## Task prompt
Select, from the material below, each line with "empty" in it.

Segment Open

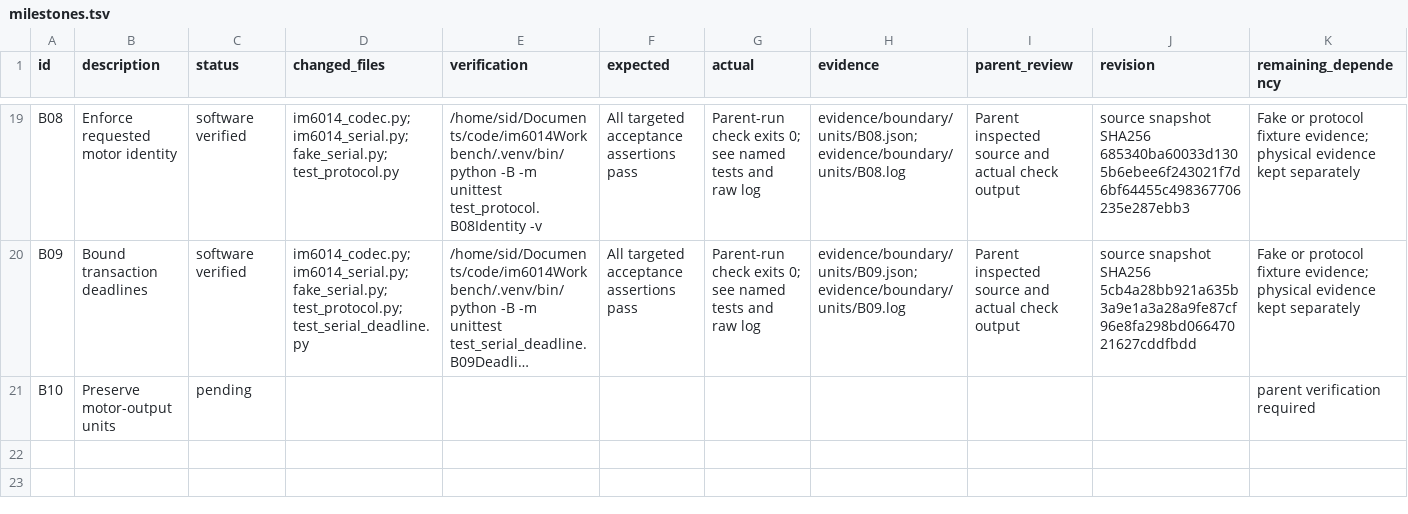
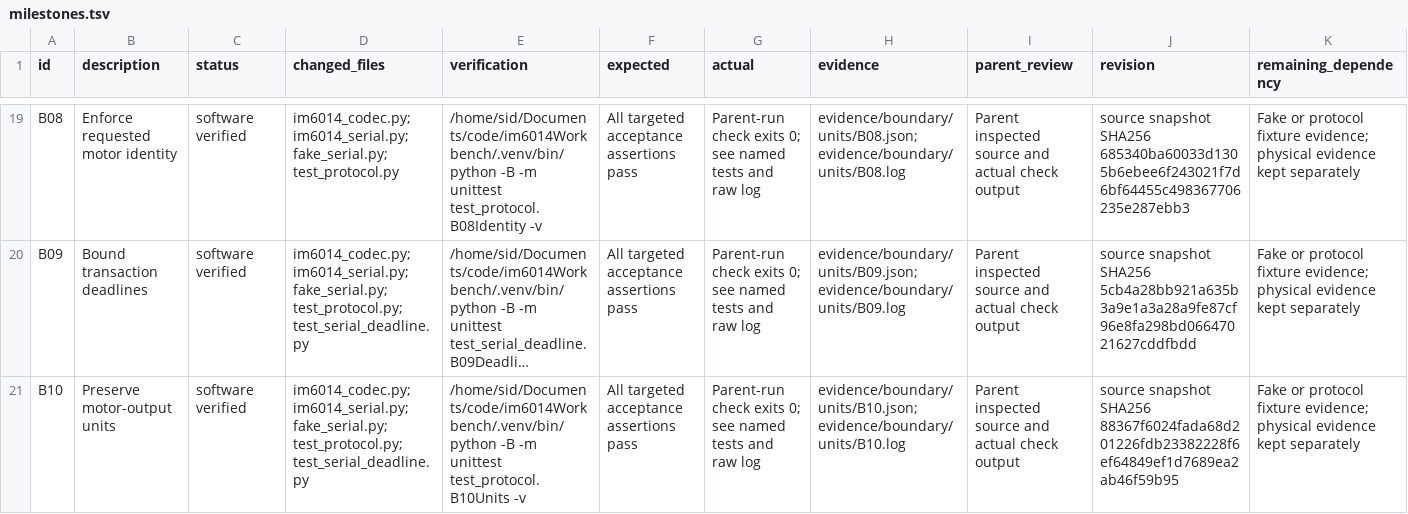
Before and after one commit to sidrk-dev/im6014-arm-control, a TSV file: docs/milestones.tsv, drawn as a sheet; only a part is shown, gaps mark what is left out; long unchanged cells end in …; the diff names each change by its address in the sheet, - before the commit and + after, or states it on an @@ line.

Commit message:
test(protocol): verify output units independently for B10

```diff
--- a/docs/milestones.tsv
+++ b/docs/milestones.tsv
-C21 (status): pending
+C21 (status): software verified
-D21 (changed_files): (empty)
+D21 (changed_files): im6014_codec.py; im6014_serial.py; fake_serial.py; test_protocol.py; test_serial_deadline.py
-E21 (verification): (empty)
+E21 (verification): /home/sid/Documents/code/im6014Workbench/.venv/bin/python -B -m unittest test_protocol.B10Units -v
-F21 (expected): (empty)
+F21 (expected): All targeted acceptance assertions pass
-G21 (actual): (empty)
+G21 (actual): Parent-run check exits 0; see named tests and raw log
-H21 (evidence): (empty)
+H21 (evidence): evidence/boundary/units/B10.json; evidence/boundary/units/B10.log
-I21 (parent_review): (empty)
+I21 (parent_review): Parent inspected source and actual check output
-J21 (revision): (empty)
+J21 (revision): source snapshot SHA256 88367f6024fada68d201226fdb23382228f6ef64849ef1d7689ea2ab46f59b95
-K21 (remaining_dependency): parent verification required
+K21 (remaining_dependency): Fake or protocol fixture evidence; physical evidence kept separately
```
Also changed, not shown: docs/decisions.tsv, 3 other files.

Segment Closed

## The completed task
-D21 (changed_files): (empty)
-E21 (verification): (empty)
-F21 (expected): (empty)
-G21 (actual): (empty)
-H21 (evidence): (empty)
-I21 (parent_review): (empty)
-J21 (revision): (empty)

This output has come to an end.